This is a letter I wrote to one of my closest and dearest friends when he made the decision to travel Syria to make his contribution to the Rojava Revolution. The link below it is his story.
As the day marches toward us I feel it important, essential, to remind you of who you are to me and the immense and unique impact you have had on my life. I had not thought this would be as difficult and emotional to write as it was, but then I had not envisioned so soon such a necessity to do so.
When first we met I was Tank Girl, lemming. No hair and less sense, with a whole host of “I’ve nevers” that you were thrilled to challenge, like a little Anarcho-Doolittle you loved to teach me from the start – cider, pop punk and life lessons filled the summer. Squatting evolved from cold floors and tinned soup to Neverland with the lost boys. We did what the fuck we wanted in Aden & Caspian House. You taught me to cook, or dared me to try. You taught me to look after myself in a lot of ways. I was so sheltered as a child, I had no idea this was to be such a momentous time in my life.

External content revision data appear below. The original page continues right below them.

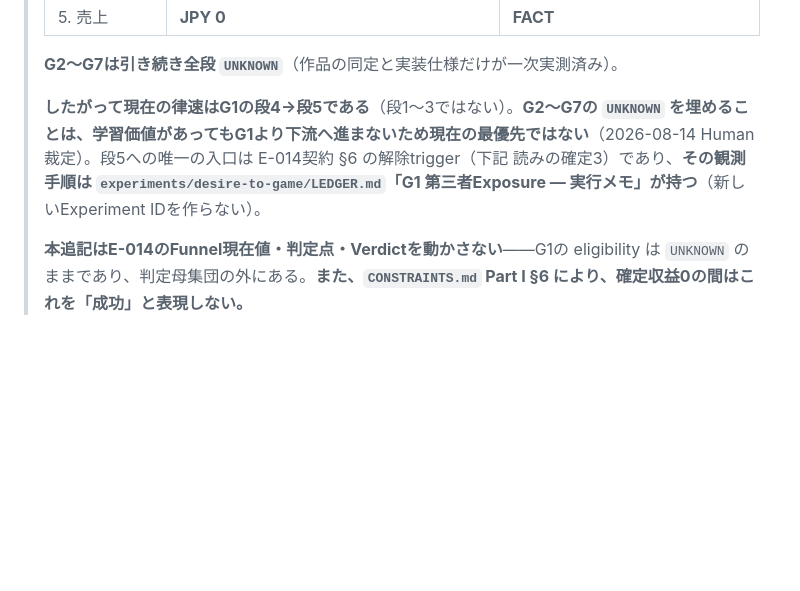
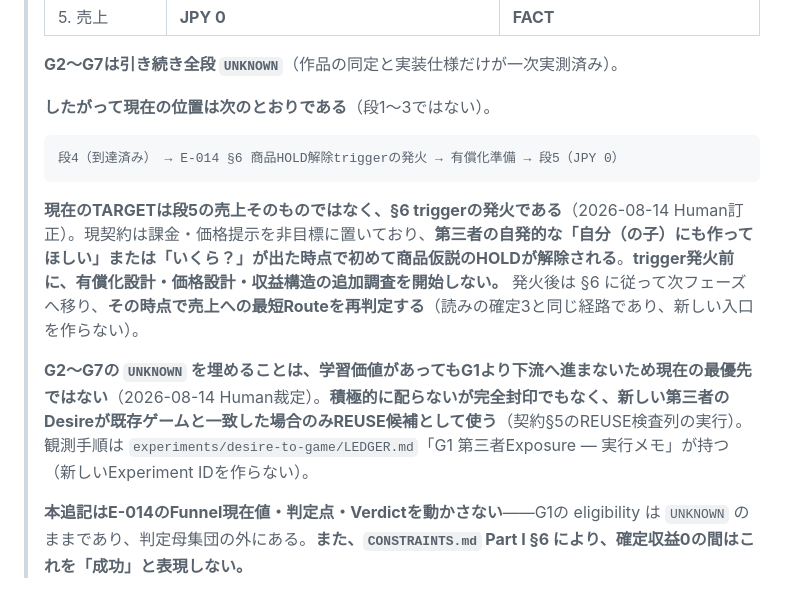
Before and after one commit to LightsOutWorks/atf-loop, a Markdown page: CURRENT_STATE.md, the part around the change. GitHub-like rendering; blank space fills up the shorter version.

````diff
--- a/CURRENT_STATE.md
+++ b/CURRENT_STATE.md
@@ -354,7 +354,15 @@ Source: 2026-08-10 会話でのHuman裁定（**Human-confirmed / repo-unverified
 >
 > **G2〜G7は引き続き全段 `UNKNOWN`**（作品の同定と実装仕様だけが一次実測済み）。
 >
-> **したがって現在の律速はG1の段4→段5である**（段1〜3ではない）。**G2〜G7の `UNKNOWN` を埋めることは、学習価値があってもG1より下流へ進まないため現在の最優先ではない**（2026-08-14 Human裁定）。段5への唯一の入口は E-014契約 §6 の解除trigger（下記 読みの確定3）であり、**その観測手順は `experiments/desire-to-game/LEDGER.md`「G1 第三者Exposure — 実行メモ」が持つ**（新しいExperiment IDを作らない）。
+> **したがって現在の位置は次のとおりである**（段1〜3ではない）。
+>
+> ```
+> 段4（到達済み） → E-014 §6 商品HOLD解除triggerの発火 → 有償化準備 → 段5（JPY 0）
+> ```
+>
+> **現在のTARGETは段5の売上そのものではなく、§6 triggerの発火である**（2026-08-14 Human訂正）。現契約は課金・価格提示を非目標に置いており、**第三者の自発的な「自分（の子）にも作ってほしい」または「いくら？」が出た時点で初めて商品仮説のHOLDが解除される**。**trigger発火前に、有償化設計・価格設計・収益構造の追加調査を開始しない。** 発火後は §6 に従って次フェーズへ移り、**その時点で売上への最短Routeを再判定する**（読みの確定3と同じ経路であり、新しい入口を作らない）。
+>
+> **G2〜G7の `UNKNOWN` を埋めることは、学習価値があってもG1より下流へ進まないため現在の最優先ではない**（2026-08-14 Human裁定）。**積極的に配らないが完全封印でもなく、新しい第三者のDesireが既存ゲームと一致した場合のみREUSE候補として使う**（契約§5のREUSE検査列の実行）。観測手順は `experiments/desire-to-game/LEDGER.md`「G1 第三者Exposure — 実行メモ」が持つ（新しいExperiment IDを作らない）。
 >
 > **本追記はE-014のFunnel現在値・判定点・Verdictを動かさない**——G1の eligibility は `UNKNOWN` のままであり、判定母集団の外にある。**また、`CONSTRAINTS.md` Part I §6 により、確定収益0の間はこれを「成功」と表現しない。**
 
````
Also changed, not shown: experiments/desire-to-game/LEDGER.md (+25 -7 lines).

We both had such energy, and that’s what drew us together from the start, but you saw something more – you sat their reading the school reports I had from when I was 15 that I’d been carrying indignantly to prove I wasn’t think, and your eyes twinkled. In a mixture of debate, mockery, and of course books you began to demand more of me than a the simplistic drop-out rebellion around us in the squats. You saw a kindred spirit.
Of all the books you gave me, The Communist Manifesto was to be the next almighty earthquake. I didn’t understand what it was at the time, you gave me a lot of books I thought I couldn’t read. I remember trying and getting no further than the first page, but I kept it, and now it sits on my shelf full of memories and promises and solid gold truth. I read it, and it changed my life all over again. You have a talent for total disruption, for revolution.
The most important thing you gave me was the passion. The combination of love and rage that fills us and makes us what we are. Passion drives your politics, a desire to simplify the problems of the world so that the sides are obvious, and then build up our side with your ardent belief – you take a hackneyed song lyric and ask why it can’t be a political slogan; you take a working class single mum and ask why she can’t be a revolutionary icon. “There is a light and it never goes out”, and it bursts from you chest making everyone around you burn with the same intensity.
You took my anger and passion and you taught me to direct it, at myself, to believe in my capabilities, and at the real enemies. You were my compass, an essential aid in navigating the politics of London, of the world, my own mind. I trusted you implicitly, from the start, and I still do. You have never steered me far wrong, always reliable, always true.
You are often misunderstood, always locked someone or another’s set of sights, and I think I partly know why; not everyone can live up to your expectations, and even if you don’t ask them to, some people feel small and ashamed just to see your example. I want to tell you never to doubt that for every person who falls into this trap, you create five more who are inspired.
As we move out of realm of lifestyle leftists, who feel so threatened in their tiny kingdoms, you will find more and more people like me, who respond like me, and see you as I do. I see is a man who has always loved passionately – his friends, his partners, his cause. Desperate for justice and understanding, desperate to find those people, places and moments that makes sense of a person like you. All your emotions you use as fuel, from love, to anger, to fear. 32 dead is 32 more reasons to go.
You are the reason that Cherry Red exists, the reason I am a communist. The reason I am who I am today. My first source of inspiration, my constant companion in this struggle. I am so blessed and proud to call you brother, friend, comrade. You are the very definition of the word. Wherever you go, the world will surely be a better place for it. Nowhere could ever be the same. You will not falter. You will not fall. It is not in you. You will march ever forward, pushing on to victory, with the flag, dyed in the blood of the martyrs held high. I am so proud of you, and I will tell your story always and everywhere.
Please make it home.
You have so much more to do.
In deepest Love & Solidarity,
REVOLUTION IN THE MOUNTAINS: